**Problem details**
Would you please return the lines of the material that contain the word "content"?

**Data provided**
* * * * * * *

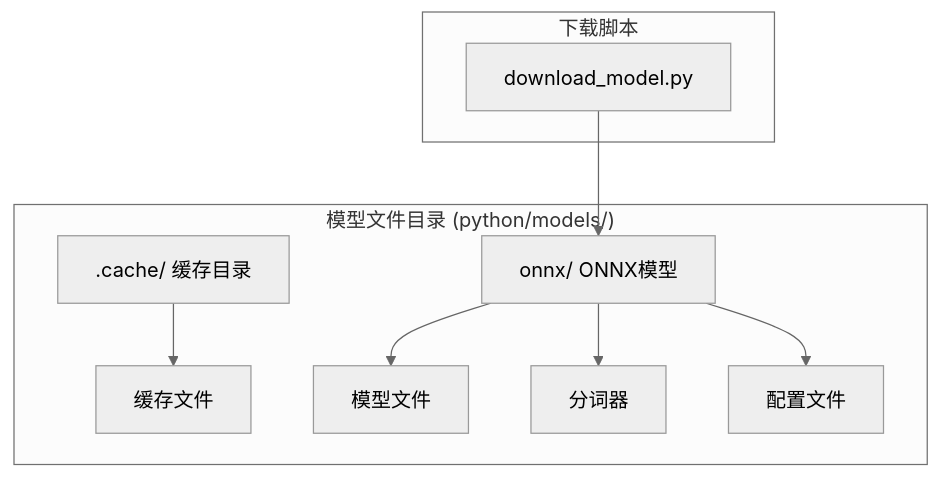
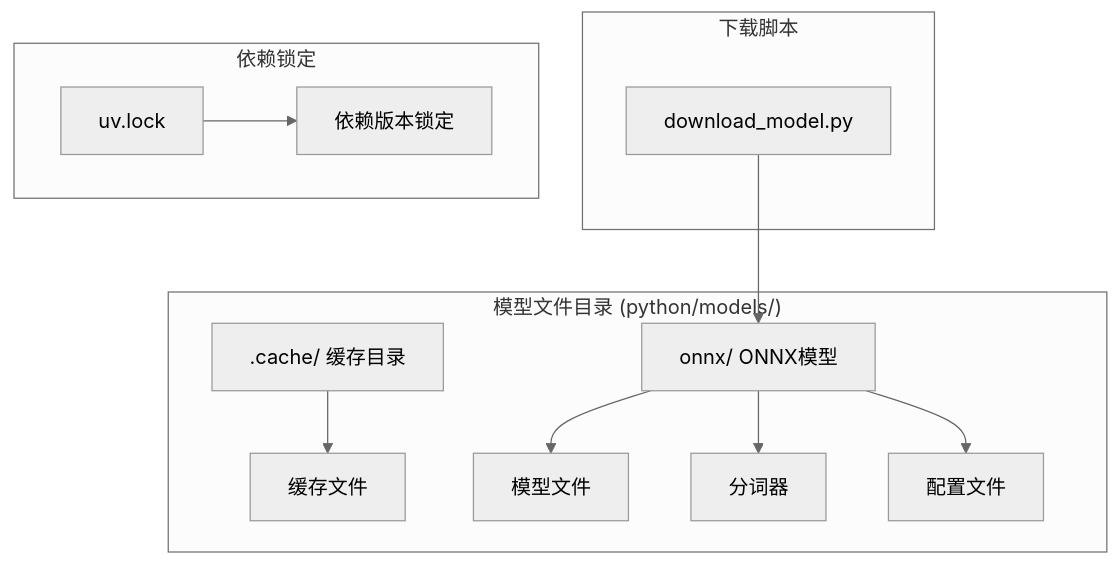
Before and after one commit to L1mingyoung/ex: the third of 3 diagrams in .qoder/repowiki/zh/content/部署与运维/部署指南.md, drawn with Mermaid (neutral theme). The commit also changed other lines of this file and 14 other files, not shown here.

````diff
--- a/.qoder/repowiki/zh/content/部署与运维/部署指南.md
+++ b/.qoder/repowiki/zh/content/部署与运维/部署指南.md
@@ -493,15 +502,19 @@
 ```mermaid
 graph TB
 subgraph "模型文件目录 (python/models/)"
 CacheDir[.cache/ 缓存目录]
 OnnxDir[onnx/ ONNX模型]
 CacheDir --> CacheFiles[缓存文件]
 OnnxDir --> ModelFiles[模型文件]
 OnnxDir --> Tokenizer[分词器]
 OnnxDir --> Config[配置文件]
 end
 subgraph "下载脚本"
 DownloadScript[download_model.py]
 DownloadScript --> OnnxDir
 end
+subgraph "依赖锁定"
+UVLock[uv.lock]
+UVLock --> Dependencies[依赖版本锁定]
+end
 ```
````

* * * * * * *

**Solution to the exercise**
Before and after one commit to L1mingyoung/ex: the third of 3 diagrams in .qoder/repowiki/zh/content/部署与运维/部署指南.md, drawn with Mermaid (neutral theme). The commit also changed other lines of this file and 14 other files, not shown here.
--- a/.qoder/repowiki/zh/content/部署与运维/部署指南.md
+++ b/.qoder/repowiki/zh/content/部署与运维/部署指南.md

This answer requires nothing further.